Once more, print the records exactly as given.

(Content revision data)
▽

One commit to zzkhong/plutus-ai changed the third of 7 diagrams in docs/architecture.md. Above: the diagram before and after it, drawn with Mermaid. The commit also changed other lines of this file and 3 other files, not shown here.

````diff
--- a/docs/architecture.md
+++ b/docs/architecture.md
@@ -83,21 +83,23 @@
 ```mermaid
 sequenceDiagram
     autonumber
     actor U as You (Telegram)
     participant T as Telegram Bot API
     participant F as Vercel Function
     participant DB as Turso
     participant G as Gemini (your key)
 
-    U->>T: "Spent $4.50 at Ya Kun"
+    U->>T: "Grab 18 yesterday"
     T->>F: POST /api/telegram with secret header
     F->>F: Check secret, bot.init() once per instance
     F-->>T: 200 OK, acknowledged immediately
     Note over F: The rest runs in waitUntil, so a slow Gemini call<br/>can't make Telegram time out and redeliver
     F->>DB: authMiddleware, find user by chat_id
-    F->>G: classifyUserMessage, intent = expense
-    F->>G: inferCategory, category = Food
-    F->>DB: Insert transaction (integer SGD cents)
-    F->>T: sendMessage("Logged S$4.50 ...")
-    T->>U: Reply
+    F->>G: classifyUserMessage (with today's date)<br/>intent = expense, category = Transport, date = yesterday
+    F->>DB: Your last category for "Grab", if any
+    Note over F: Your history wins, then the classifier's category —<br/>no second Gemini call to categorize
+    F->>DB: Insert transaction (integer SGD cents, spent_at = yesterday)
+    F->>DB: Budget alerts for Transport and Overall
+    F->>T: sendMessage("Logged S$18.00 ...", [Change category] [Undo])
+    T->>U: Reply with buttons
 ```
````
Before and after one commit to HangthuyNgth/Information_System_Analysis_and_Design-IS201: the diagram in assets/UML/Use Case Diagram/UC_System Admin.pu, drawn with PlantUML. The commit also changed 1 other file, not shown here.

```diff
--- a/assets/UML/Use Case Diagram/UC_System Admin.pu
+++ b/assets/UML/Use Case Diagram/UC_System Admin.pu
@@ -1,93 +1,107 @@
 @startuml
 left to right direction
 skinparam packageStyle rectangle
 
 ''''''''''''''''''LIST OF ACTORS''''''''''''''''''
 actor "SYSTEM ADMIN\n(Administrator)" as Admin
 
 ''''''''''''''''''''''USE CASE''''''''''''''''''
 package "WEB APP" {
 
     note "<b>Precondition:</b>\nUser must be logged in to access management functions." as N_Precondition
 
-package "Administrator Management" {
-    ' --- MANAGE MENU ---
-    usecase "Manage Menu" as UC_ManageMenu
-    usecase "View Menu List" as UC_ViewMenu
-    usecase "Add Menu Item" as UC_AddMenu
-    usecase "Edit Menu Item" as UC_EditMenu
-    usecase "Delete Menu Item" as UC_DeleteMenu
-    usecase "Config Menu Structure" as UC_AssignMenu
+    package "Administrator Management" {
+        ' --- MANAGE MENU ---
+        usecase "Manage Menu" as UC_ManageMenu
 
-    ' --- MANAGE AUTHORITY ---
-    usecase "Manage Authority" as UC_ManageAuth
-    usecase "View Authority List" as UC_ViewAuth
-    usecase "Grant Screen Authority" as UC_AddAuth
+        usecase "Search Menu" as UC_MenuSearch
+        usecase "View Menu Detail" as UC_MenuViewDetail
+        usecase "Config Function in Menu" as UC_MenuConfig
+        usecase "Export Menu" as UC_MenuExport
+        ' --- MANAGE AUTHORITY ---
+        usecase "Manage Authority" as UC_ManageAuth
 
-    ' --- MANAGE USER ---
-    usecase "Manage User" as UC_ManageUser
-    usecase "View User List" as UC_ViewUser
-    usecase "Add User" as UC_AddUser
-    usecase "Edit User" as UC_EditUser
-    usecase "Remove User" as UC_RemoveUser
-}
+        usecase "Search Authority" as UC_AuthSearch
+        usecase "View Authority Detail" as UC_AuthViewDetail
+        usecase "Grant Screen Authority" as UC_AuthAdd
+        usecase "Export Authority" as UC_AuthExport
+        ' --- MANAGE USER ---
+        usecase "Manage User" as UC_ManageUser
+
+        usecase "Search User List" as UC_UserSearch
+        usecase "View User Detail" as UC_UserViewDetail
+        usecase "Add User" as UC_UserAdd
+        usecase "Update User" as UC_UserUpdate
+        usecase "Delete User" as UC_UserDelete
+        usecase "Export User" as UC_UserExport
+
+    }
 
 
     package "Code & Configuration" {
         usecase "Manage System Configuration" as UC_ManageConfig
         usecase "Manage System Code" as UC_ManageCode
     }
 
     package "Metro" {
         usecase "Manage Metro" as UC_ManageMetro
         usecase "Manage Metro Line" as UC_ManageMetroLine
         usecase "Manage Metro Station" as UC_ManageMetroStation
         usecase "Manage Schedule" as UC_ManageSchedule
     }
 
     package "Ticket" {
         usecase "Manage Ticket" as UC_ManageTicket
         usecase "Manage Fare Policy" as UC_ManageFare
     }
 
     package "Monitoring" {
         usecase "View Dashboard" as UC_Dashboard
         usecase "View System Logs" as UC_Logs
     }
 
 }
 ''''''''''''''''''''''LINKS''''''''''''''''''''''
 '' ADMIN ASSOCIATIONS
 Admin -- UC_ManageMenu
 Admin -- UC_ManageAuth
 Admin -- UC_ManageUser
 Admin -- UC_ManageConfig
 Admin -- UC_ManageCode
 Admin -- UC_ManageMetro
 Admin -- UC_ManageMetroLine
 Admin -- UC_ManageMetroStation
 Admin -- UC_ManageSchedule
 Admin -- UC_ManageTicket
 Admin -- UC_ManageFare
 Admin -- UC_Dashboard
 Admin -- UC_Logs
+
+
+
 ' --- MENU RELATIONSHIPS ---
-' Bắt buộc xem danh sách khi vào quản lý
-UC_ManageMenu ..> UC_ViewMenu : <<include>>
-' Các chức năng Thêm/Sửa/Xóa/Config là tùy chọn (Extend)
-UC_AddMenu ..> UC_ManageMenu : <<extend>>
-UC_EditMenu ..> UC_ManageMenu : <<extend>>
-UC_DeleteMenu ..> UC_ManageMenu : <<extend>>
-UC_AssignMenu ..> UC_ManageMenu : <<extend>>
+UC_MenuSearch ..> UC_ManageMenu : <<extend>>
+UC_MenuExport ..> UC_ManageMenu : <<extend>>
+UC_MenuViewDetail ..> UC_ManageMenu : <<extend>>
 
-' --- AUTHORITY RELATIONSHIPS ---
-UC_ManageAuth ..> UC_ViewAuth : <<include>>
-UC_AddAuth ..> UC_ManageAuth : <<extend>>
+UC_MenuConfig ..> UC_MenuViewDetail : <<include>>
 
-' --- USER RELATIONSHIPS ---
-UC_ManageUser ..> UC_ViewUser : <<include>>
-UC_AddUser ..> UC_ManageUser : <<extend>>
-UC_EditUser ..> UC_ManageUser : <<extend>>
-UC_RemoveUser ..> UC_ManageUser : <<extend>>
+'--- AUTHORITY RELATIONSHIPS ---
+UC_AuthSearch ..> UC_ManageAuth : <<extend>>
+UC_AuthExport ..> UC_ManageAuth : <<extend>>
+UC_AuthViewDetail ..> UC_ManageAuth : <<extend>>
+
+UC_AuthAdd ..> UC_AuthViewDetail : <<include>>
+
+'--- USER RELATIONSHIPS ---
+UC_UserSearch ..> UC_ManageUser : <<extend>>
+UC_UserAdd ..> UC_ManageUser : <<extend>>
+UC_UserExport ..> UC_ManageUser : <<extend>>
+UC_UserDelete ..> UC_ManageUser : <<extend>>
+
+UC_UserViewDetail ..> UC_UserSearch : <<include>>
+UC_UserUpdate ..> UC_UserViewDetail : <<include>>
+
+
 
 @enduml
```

△

__RESPONSE FOR THIS EXERCISE__
One commit to zzkhong/plutus-ai changed the third of 7 diagrams in docs/architecture.md. Above: the diagram before and after it, drawn with Mermaid. The commit also changed other lines of this file and 3 other files, not shown here.

````diff
--- a/docs/architecture.md
+++ b/docs/architecture.md
@@ -83,21 +83,23 @@
 ```mermaid
 sequenceDiagram
     autonumber
     actor U as You (Telegram)
     participant T as Telegram Bot API
     participant F as Vercel Function
     participant DB as Turso
     participant G as Gemini (your key)
 
-    U->>T: "Spent $4.50 at Ya Kun"
+    U->>T: "Grab 18 yesterday"
     T->>F: POST /api/telegram with secret header
     F->>F: Check secret, bot.init() once per instance
     F-->>T: 200 OK, acknowledged immediately
     Note over F: The rest runs in waitUntil, so a slow Gemini call<br/>can't make Telegram time out and redeliver
     F->>DB: authMiddleware, find user by chat_id
-    F->>G: classifyUserMessage, intent = expense
-    F->>G: inferCategory, category = Food
-    F->>DB: Insert transaction (integer SGD cents)
-    F->>T: sendMessage("Logged S$4.50 ...")
-    T->>U: Reply
+    F->>G: classifyUserMessage (with today's date)<br/>intent = expense, category = Transport, date = yesterday
+    F->>DB: Your last category for "Grab", if any
+    Note over F: Your history wins, then the classifier's category —<br/>no second Gemini call to categorize
+    F->>DB: Insert transaction (integer SGD cents, spent_at = yesterday)
+    F->>DB: Budget alerts for Transport and Overall
+    F->>T: sendMessage("Logged S$18.00 ...", [Change category] [Undo])
+    T->>U: Reply with buttons
 ```
````
Before and after one commit to HangthuyNgth/Information_System_Analysis_and_Design-IS201: the diagram in assets/UML/Use Case Diagram/UC_System Admin.pu, drawn with PlantUML. The commit also changed 1 other file, not shown here.

```diff
--- a/assets/UML/Use Case Diagram/UC_System Admin.pu
+++ b/assets/UML/Use Case Diagram/UC_System Admin.pu
@@ -1,93 +1,107 @@
 @startuml
 left to right direction
 skinparam packageStyle rectangle
 
 ''''''''''''''''''LIST OF ACTORS''''''''''''''''''
 actor "SYSTEM ADMIN\n(Administrator)" as Admin
 
 ''''''''''''''''''''''USE CASE''''''''''''''''''
 package "WEB APP" {
 
     note "<b>Precondition:</b>\nUser must be logged in to access management functions." as N_Precondition
 
-package "Administrator Management" {
-    ' --- MANAGE MENU ---
-    usecase "Manage Menu" as UC_ManageMenu
-    usecase "View Menu List" as UC_ViewMenu
-    usecase "Add Menu Item" as UC_AddMenu
-    usecase "Edit Menu Item" as UC_EditMenu
-    usecase "Delete Menu Item" as UC_DeleteMenu
-    usecase "Config Menu Structure" as UC_AssignMenu
+    package "Administrator Management" {
+        ' --- MANAGE MENU ---
+        usecase "Manage Menu" as UC_ManageMenu
 
-    ' --- MANAGE AUTHORITY ---
-    usecase "Manage Authority" as UC_ManageAuth
-    usecase "View Authority List" as UC_ViewAuth
-    usecase "Grant Screen Authority" as UC_AddAuth
+        usecase "Search Menu" as UC_MenuSearch
+        usecase "View Menu Detail" as UC_MenuViewDetail
+        usecase "Config Function in Menu" as UC_MenuConfig
+        usecase "Export Menu" as UC_MenuExport
+        ' --- MANAGE AUTHORITY ---
+        usecase "Manage Authority" as UC_ManageAuth
 
-    ' --- MANAGE USER ---
-    usecase "Manage User" as UC_ManageUser
-    usecase "View User List" as UC_ViewUser
-    usecase "Add User" as UC_AddUser
-    usecase "Edit User" as UC_EditUser
-    usecase "Remove User" as UC_RemoveUser
-}
+        usecase "Search Authority" as UC_AuthSearch
+        usecase "View Authority Detail" as UC_AuthViewDetail
+        usecase "Grant Screen Authority" as UC_AuthAdd
+        usecase "Export Authority" as UC_AuthExport
+        ' --- MANAGE USER ---
+        usecase "Manage User" as UC_ManageUser
+
+        usecase "Search User List" as UC_UserSearch
+        usecase "View User Detail" as UC_UserViewDetail
+        usecase "Add User" as UC_UserAdd
+        usecase "Update User" as UC_UserUpdate
+        usecase "Delete User" as UC_UserDelete
+        usecase "Export User" as UC_UserExport
+
+    }
 
 
     package "Code & Configuration" {
         usecase "Manage System Configuration" as UC_ManageConfig
         usecase "Manage System Code" as UC_ManageCode
     }
 
     package "Metro" {
         usecase "Manage Metro" as UC_ManageMetro
         usecase "Manage Metro Line" as UC_ManageMetroLine
         usecase "Manage Metro Station" as UC_ManageMetroStation
         usecase "Manage Schedule" as UC_ManageSchedule
     }
 
     package "Ticket" {
         usecase "Manage Ticket" as UC_ManageTicket
         usecase "Manage Fare Policy" as UC_ManageFare
     }
 
     package "Monitoring" {
         usecase "View Dashboard" as UC_Dashboard
         usecase "View System Logs" as UC_Logs
     }
 
 }
 ''''''''''''''''''''''LINKS''''''''''''''''''''''
 '' ADMIN ASSOCIATIONS
 Admin -- UC_ManageMenu
 Admin -- UC_ManageAuth
 Admin -- UC_ManageUser
 Admin -- UC_ManageConfig
 Admin -- UC_ManageCode
 Admin -- UC_ManageMetro
 Admin -- UC_ManageMetroLine
 Admin -- UC_ManageMetroStation
 Admin -- UC_ManageSchedule
 Admin -- UC_ManageTicket
 Admin -- UC_ManageFare
 Admin -- UC_Dashboard
 Admin -- UC_Logs
+
+
+
 ' --- MENU RELATIONSHIPS ---
-' Bắt buộc xem danh sách khi vào quản lý
-UC_ManageMenu ..> UC_ViewMenu : <<include>>
-' Các chức năng Thêm/Sửa/Xóa/Config là tùy chọn (Extend)
-UC_AddMenu ..> UC_ManageMenu : <<extend>>
-UC_EditMenu ..> UC_ManageMenu : <<extend>>
-UC_DeleteMenu ..> UC_ManageMenu : <<extend>>
-UC_AssignMenu ..> UC_ManageMenu : <<extend>>
+UC_MenuSearch ..> UC_ManageMenu : <<extend>>
+UC_MenuExport ..> UC_ManageMenu : <<extend>>
+UC_MenuViewDetail ..> UC_ManageMenu : <<extend>>
 
-' --- AUTHORITY RELATIONSHIPS ---
-UC_ManageAuth ..> UC_ViewAuth : <<include>>
-UC_AddAuth ..> UC_ManageAuth : <<extend>>
+UC_MenuConfig ..> UC_MenuViewDetail : <<include>>
 
-' --- USER RELATIONSHIPS ---
-UC_ManageUser ..> UC_ViewUser : <<include>>
-UC_AddUser ..> UC_ManageUser : <<extend>>
-UC_EditUser ..> UC_ManageUser : <<extend>>
-UC_RemoveUser ..> UC_ManageUser : <<extend>>
+'--- AUTHORITY RELATIONSHIPS ---
+UC_AuthSearch ..> UC_ManageAuth : <<extend>>
+UC_AuthExport ..> UC_ManageAuth : <<extend>>
+UC_AuthViewDetail ..> UC_ManageAuth : <<extend>>
+
+UC_AuthAdd ..> UC_AuthViewDetail : <<include>>
+
+'--- USER RELATIONSHIPS ---
+UC_UserSearch ..> UC_ManageUser : <<extend>>
+UC_UserAdd ..> UC_ManageUser : <<extend>>
+UC_UserExport ..> UC_ManageUser : <<extend>>
+UC_UserDelete ..> UC_ManageUser : <<extend>>
+
+UC_UserViewDetail ..> UC_UserSearch : <<include>>
+UC_UserUpdate ..> UC_UserViewDetail : <<include>>
+
+
 
 @enduml
```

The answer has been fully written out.